Radiographic Sensitivity and Negative Predictive Value for Acute Canine Spinal Trauma
Jennifer Kinns, Wilfried Mai, Gabriela Seiler, et al.
Veterinary Radiology & Ultrasound, 2006. 47(6): p.563-570.

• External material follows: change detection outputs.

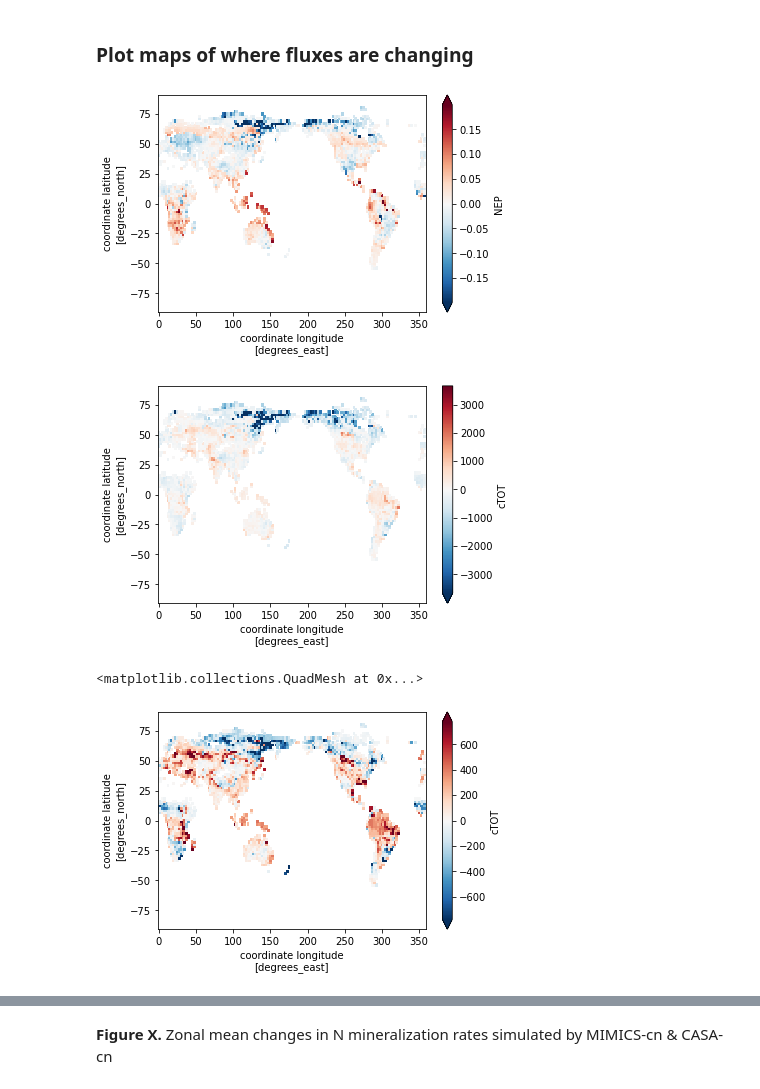
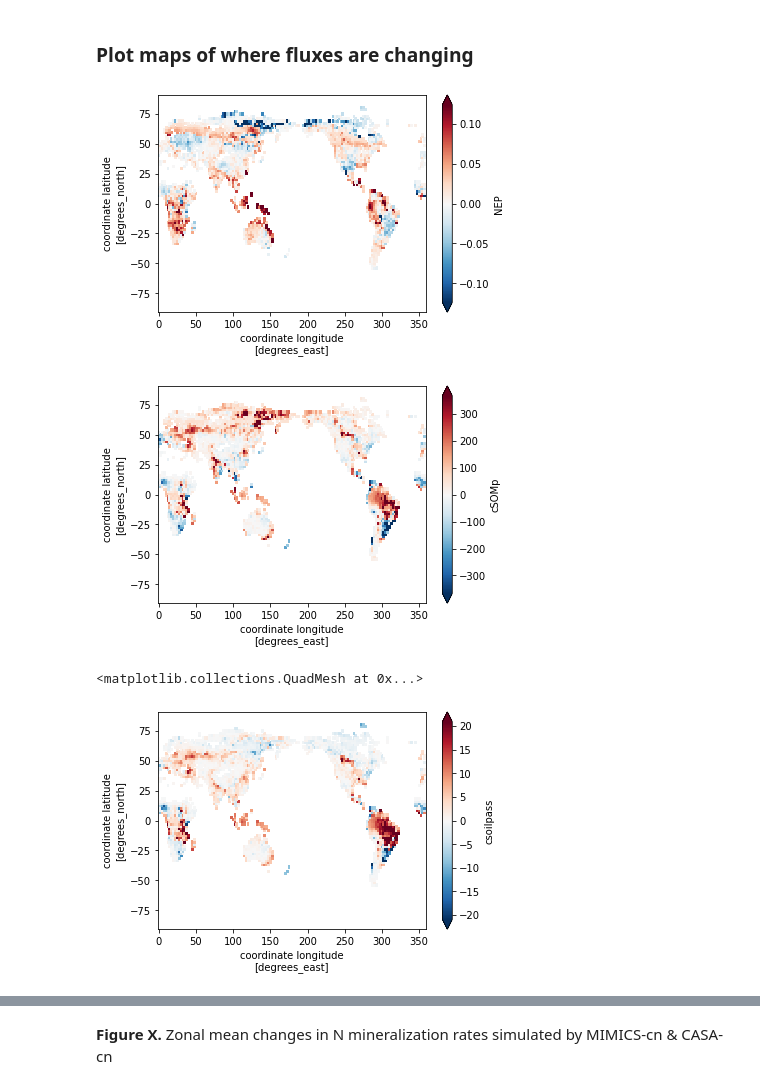
Before and after one commit to wwieder/biogeochem_testbed, a Jupyter notebook: analysis_code/MIMICScn_hist.ipynb, the cells around one changed output, grey strips where cells are left out. Drawn from its saved outputs; the diff is of its cells as text; code cells hidden in the pictures.

```diff
--- a/analysis_code/MIMICScn_hist.ipynb
+++ b/analysis_code/MIMICScn_hist.ipynb
@@ -52,7 +54,7 @@ pathCAScANN = path+CASsimC+outC+'ann_casaclm_pool_flux_1901_2014.nc'
 
 
 # MIMICS CN
-MIMsimCN = 'MIMICS_mod5_GSWP3'
+MIMsimCN = 'MIMICS_mod5_GSWP3_KO4_SOMp4a'
 pathMIMcn = [path+MIMsimCN+outCN+'mimics_pool_flux_'+str(i)+'_daily.nc' for i in year]
 pathMIMcn2= [path+MIMsimCN+outCN+'casaclm_pool_flux_'+str(i)+'_daily.nc' for i in year]
 pathMIMcnANN = path+MIMsimCN+outCN+'ann_mimics_pool_flux_1901_2014.nc'
@@ -68,7 +70,7 @@ print(pathMIMcnANN)
 print(pathMIMcn2ANN)
 
 # MIMICS C only
-MIMsimC  = 'MIMICS_mod5_Conly'
+MIMsimC  = 'MIMICS_mod5_Conly_KO4'
 pathMIMc = [path+MIMsimC+outC+'mimics_pool_flux_'+str(i)+'_daily.nc'  for i in year]
 pathMIMc2= [path+MIMsimC+outC+'casaclm_pool_flux_'+str(i)+'_daily.nc' for i in year]
 pathMIMcANN = path+MIMsimC+outC+'ann_mimics_pool_flux_1901_2014.nc'
@@ -359,0 +507,13 @@ soil heterotrophic respiration 37.6 Pg C
+# %%
+MIMcnANN['Nlimit'] = MIMcANN['cnpp'] - MIMcnANN['cnpp']
+CAScnANN['Nlimit'] = CAScANN['cnpp'] - CAScnANN['cnpp']
+MIMcnANN['relNlimit'] = MIMcnANN['cnpp'] / MIMcANN['cnpp']
+CAScnANN['relNlimit'] = CAScnANN['cnpp'] / CAScANN['cnpp']
+
+MIMcnANN['Nlimit'].attrs['long_name'] = 'N limitation of NPP'
+MIMcnANN['Nlimit'].attrs['units'] = MIMcnANN['cnpp'].attrs['units']
+
+CAScnANN['Nlimit'].attrs['long_name'] = 'N limitation of NPP'
+CAScnANN['Nlimit'].attrs['units'] = CAScnANN['cnpp'].attrs['units']
+
+MIMcnANN['relNlimit'].isel(time=-1).plot(vmax=0.6,vmin=1.);
@@ -563,22 +802,23 @@ var='NEP'
 (MIMcnANN[var].isel(time=slice(-20,None)).mean(dim='time')-
  MIMcnANN[var].isel(time=slice(  0,20  )).mean(dim='time')).plot(robust=True);
 # %% [output]
-[figure, old version]
+[figure, new version]
 # %%
 #print(CAScnANN)
-var = ['cresp','tsoilC','nNetMineralization','cTOT','fW']
+var = ['cresp','tsoilC','nNetMineralization','cSOMp','cTOT','fW']
 tempMIM = (MIMcnANN[var[3]].isel(time=slice(-10,None)).mean(dim='time')-
            MIMcnANN[var[3]].isel(time=slice(  0,10  )).mean(dim='time'))
 tempMIM.plot(robust=True);#vmax=0.2,vmin=-0.2,cmap="RdBu_r");
 # %% [output]
-[figure, old version]
+[figure, new version]
 # %%
+var = ['cresp','tsoilC','nNetMineralization','csoilpass','cTOT','fW']
 tempCAS = (CAScnANN[var[3]].isel(time=slice(-10,None)).mean(dim='time')-
            CAScnANN[var[3]].isel(time=slice(  0,10  )).mean(dim='time'))
 tempCAS.plot(robust=True)#:vmax=0.2,vmin=-0.2,cmap="RdBu_r");
 # %% [output]
 <matplotlib.collections.QuadMesh at 0x...>
-[figure, old version]
+[figure, new version]
 # %%
 (tempMIM - tempCAS).plot(robust=True);
 # not sure what a meaningful way to look at these changes may be?
```
Also changed, not shown: parts of 43 cells of this notebook, 22 other files.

The objectives of this study were to establish the sensitivity and negative predictive value of radiography for acute spinal osseous lesions in the canine trauma patient, and to evaluate the interobserver variability in radiographic assessment of the spine in traumatized dogs. This was a retrospective multiple observer blinded study. The study population included 30 canine patients that presented following acute trauma, with clinical signs attributable to the spinal column. Radiography and computed tomography (CT) were performed in all cases. Radiographic interpretation was performed independently by four observers with different experience levels who were blinded to clinical information (other than trauma) and the CT results. CT studies were interpreted by a further three radiologists who formed a consensus opinion on the presence of specific osseous lesions. Using the CT results as a gold standard, the sensitivities and negative predictive values of radiography for specific osseous lesions were calculated. Interobserver agreement was also evaluated. Radiography was found to have only a moderate sensitivity for fractures (72%) and subluxations (77.5%). Low negative predictive values were found for the presence of vertebral canal narrowing (58%) and fracture fragments within the vertebral canal (51%). Interobserver agreement was only moderate to fair for most lesion types. In conclusion, radiography cannot be used to reliably rule out potentially unstable acute vertebral lesions in the canine trauma patient, and further imaging is therefore often indicated in the patient with a high risk of such injuries.